It is similar to a Chess Game, but different:

  • Each day, the small business owner is busy focusing on running his shop. He has customers to please, suppliers to deal with, product to promote and daily issues to address. He has little time each day to consider of all the ramifications of making sure that all his data is protected. He knows that it is important, but with all his responsibilities, he cannot give this aspect of his business, the attention it deserves.
  • The hacker, sits in front of the computer, focused on the task of stealing your data. That is his day, his purpose, his job and he is very good at it.  He knows that the small business owner has many things to concentrate on. He understands “small business vulnerability” and he uses it to his advantage. He also knows that big business has teams dedicated to making sure that their data is secure and firewalls are strong, so he chooses to target the mom and pop shops.

One player is focused on the game, the other distracted by other responsibilities associated with owning a business.

CHECKMATE!

Almost half of Cyberattacks (43%) worldwide in 2015 targeted businesses with fewer than 250 workers, according to the 2016 Symantec Corporation Small Business Data Security Report.

 The average cost of such a data breach for these small businesses is more than $36,000 and can be up to $52,000 including costs like notifying customers, mandatory forensic examination, credit monitoring affected customers for up to a year, and liability for fraud charges.

A March 15th report from MarketWatch.com focuses on the issue of small business vulnerability.  The Federal Trade Commission (FTC) is doubling their efforts to educate small and midsize businesses on risk management as their susceptibility to data breaches increases each year.

According to Maureen Ohlhausen, the FTC’s acting chairman, while speaking to a panel at Nasdaq in New York City. “We are seeing a huge amount of data breaches target small business, but they don’t have the resources to withstand the impact.”

 

There are two “Lines of Defense” Against a Business Becoming a Victim of a Data Breach:

Primarily: EDUCATION

The first line of defense against having business data compromised is to learn how to defend it. There are dozens of resources and thousands of articles available to help.  Both the NCSA and the FTC offer resources, including training videos and guides, for small businesses in need of data security help. 

Interestingly, it is not just the business owner that needs to be “educated” when it comes to protecting business data. Often breaches occur when staff members accidently “click” on an email containing a bogus “phishing” link (malware, ransomware, etc.) or create weak passwords. Just one employee using the word “password” as their password, is an invitation for Hacktivists to walk away with your data.

Secondarily: INSURANCE

You cannot monitor all your staff, all the time. (By the time you realize that a staff member has caused a breach, the damage is already done).

No matter what security system you invest in, you cannot protect all your data.

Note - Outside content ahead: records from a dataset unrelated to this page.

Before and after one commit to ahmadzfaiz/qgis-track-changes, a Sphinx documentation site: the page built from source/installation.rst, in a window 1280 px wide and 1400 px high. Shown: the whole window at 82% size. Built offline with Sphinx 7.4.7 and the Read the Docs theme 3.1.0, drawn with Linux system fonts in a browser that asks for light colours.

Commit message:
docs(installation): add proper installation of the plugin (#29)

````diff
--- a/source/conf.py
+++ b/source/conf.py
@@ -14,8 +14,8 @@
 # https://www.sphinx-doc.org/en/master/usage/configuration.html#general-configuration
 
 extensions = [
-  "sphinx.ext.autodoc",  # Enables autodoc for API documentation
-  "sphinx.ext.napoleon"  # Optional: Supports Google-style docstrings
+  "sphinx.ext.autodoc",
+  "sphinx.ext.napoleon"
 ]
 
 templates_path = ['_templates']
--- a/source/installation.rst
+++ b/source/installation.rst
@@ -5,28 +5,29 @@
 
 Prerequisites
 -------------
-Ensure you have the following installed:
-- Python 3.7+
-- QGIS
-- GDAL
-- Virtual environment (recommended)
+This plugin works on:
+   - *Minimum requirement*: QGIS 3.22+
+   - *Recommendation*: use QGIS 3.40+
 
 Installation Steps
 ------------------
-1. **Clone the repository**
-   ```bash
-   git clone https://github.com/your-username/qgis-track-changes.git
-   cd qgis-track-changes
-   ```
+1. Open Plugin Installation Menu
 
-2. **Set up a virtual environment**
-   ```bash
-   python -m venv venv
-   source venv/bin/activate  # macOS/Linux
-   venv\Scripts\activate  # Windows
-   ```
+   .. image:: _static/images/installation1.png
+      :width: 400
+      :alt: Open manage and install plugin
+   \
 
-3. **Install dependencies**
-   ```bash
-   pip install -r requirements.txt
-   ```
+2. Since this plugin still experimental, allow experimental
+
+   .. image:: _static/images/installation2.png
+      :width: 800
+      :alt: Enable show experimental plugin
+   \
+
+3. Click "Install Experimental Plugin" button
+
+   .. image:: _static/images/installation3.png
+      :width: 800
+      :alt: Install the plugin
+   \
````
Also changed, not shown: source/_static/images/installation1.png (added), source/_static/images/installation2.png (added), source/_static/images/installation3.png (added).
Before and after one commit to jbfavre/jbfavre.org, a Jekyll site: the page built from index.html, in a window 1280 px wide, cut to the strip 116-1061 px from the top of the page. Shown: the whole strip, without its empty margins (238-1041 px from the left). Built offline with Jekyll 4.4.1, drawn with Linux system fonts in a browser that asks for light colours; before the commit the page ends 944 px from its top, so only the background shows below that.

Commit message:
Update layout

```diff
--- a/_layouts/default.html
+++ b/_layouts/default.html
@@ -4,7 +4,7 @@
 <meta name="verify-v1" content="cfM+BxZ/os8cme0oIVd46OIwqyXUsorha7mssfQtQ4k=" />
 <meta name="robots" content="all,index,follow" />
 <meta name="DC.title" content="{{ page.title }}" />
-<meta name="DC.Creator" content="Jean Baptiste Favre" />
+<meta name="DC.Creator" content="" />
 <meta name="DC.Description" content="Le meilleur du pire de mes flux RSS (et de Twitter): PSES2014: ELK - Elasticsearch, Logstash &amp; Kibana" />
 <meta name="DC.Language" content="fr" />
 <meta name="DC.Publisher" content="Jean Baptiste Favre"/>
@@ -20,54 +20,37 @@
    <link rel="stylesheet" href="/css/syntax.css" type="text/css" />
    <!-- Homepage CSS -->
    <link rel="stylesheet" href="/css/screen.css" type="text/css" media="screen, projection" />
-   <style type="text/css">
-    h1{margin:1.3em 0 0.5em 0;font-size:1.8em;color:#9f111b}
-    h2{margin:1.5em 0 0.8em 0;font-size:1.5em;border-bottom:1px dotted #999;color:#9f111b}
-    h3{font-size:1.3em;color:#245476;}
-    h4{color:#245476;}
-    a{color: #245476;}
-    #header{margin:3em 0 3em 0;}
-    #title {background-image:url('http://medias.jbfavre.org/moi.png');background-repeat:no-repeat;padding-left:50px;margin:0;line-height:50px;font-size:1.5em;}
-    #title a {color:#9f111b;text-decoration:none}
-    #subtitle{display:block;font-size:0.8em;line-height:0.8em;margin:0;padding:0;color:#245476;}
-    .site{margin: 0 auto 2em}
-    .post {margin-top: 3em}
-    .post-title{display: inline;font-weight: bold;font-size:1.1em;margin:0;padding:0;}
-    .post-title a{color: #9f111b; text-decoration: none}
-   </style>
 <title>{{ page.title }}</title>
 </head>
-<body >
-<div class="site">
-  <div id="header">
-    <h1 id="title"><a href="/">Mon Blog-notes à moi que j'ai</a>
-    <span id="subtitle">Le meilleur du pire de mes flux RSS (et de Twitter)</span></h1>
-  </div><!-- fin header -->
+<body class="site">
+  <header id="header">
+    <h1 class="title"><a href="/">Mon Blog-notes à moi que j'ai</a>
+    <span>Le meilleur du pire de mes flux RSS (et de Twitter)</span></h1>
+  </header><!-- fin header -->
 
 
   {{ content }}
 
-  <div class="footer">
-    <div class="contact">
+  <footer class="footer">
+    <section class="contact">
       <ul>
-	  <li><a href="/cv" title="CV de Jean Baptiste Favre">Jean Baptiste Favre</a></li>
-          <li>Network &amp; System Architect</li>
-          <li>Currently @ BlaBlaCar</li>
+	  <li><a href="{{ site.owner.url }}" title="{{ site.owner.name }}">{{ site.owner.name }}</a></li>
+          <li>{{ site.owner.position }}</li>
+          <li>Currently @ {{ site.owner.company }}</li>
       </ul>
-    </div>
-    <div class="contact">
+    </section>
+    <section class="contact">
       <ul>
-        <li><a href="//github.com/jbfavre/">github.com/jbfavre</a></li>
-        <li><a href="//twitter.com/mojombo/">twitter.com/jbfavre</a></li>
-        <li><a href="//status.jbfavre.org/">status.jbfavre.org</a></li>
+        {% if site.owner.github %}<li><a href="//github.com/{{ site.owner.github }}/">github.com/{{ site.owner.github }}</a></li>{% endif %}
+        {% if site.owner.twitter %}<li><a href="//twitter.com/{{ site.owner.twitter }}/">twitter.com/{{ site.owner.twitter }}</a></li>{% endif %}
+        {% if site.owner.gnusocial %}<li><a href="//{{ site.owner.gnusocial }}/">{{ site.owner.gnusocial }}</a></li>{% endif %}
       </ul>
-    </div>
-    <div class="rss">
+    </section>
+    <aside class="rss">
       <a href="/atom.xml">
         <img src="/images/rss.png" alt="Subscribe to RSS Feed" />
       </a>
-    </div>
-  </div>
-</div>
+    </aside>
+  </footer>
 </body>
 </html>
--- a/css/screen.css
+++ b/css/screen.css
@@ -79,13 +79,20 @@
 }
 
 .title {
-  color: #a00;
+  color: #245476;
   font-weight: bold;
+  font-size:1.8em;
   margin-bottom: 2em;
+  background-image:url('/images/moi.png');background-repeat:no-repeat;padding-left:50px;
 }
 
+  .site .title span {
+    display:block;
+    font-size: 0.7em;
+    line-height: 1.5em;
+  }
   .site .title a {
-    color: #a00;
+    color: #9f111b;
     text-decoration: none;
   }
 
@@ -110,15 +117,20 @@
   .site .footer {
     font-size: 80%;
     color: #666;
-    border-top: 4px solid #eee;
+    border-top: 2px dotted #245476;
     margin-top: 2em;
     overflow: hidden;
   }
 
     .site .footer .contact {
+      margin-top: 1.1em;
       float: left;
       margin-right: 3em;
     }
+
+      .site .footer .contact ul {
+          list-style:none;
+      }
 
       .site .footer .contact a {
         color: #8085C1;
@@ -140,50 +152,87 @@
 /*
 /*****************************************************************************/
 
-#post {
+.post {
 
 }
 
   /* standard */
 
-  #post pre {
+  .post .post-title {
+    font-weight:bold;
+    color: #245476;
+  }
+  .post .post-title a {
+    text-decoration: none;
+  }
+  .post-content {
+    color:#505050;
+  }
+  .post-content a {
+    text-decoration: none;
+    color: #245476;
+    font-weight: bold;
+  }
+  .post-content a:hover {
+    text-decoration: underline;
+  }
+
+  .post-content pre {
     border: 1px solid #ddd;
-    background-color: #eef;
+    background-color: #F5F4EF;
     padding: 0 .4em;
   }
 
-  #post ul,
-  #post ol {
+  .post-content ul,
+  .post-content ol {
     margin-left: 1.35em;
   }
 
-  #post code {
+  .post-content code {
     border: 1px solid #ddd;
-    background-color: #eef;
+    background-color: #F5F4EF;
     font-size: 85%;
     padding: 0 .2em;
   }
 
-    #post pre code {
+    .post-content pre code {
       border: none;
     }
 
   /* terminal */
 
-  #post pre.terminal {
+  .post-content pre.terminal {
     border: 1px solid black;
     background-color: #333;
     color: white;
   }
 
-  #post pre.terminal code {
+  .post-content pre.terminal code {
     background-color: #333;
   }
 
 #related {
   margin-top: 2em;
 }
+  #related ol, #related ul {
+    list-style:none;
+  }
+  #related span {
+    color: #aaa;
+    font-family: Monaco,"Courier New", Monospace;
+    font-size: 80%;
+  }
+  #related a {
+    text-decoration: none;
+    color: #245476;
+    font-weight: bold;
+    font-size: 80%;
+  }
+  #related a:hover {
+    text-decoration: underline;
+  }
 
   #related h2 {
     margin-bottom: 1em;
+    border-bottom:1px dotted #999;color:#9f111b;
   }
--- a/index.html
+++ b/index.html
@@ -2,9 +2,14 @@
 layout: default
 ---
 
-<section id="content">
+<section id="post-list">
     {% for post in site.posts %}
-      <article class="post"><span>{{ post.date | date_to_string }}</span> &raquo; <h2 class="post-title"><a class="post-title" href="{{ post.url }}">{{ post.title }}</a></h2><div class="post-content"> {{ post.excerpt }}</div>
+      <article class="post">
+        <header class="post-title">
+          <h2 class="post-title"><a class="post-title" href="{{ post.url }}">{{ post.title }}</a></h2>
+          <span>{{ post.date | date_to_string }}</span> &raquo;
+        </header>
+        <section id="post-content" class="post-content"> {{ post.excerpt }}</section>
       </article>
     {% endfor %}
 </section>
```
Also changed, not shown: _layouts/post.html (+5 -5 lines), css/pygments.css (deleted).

For every Firewall and Software Upgrade that you install, the hackers are already figuring out ways to disarm and neutralize it.

So, what option do you have to truly protect your data (or at least minimize the damage if client or proprietary data is stolen?). You have insurance. A Cyber Insurance Policy is a MUST for small business owners, simply because: 60% OF SMALL BUSINESSES CLOSE WITHIN 6 MONTHS OF A DATA BREACH. The financial obligations of cleaning up a data breach and making your clients “whole” again is staggering. Cyber Insurance is the only way to go. The only true line of defense.

The only “true” foolproof way of not losing the chess game, not hearing the Hacker say, "Checkmate" ... is to invest in a Cyber Insurance Policy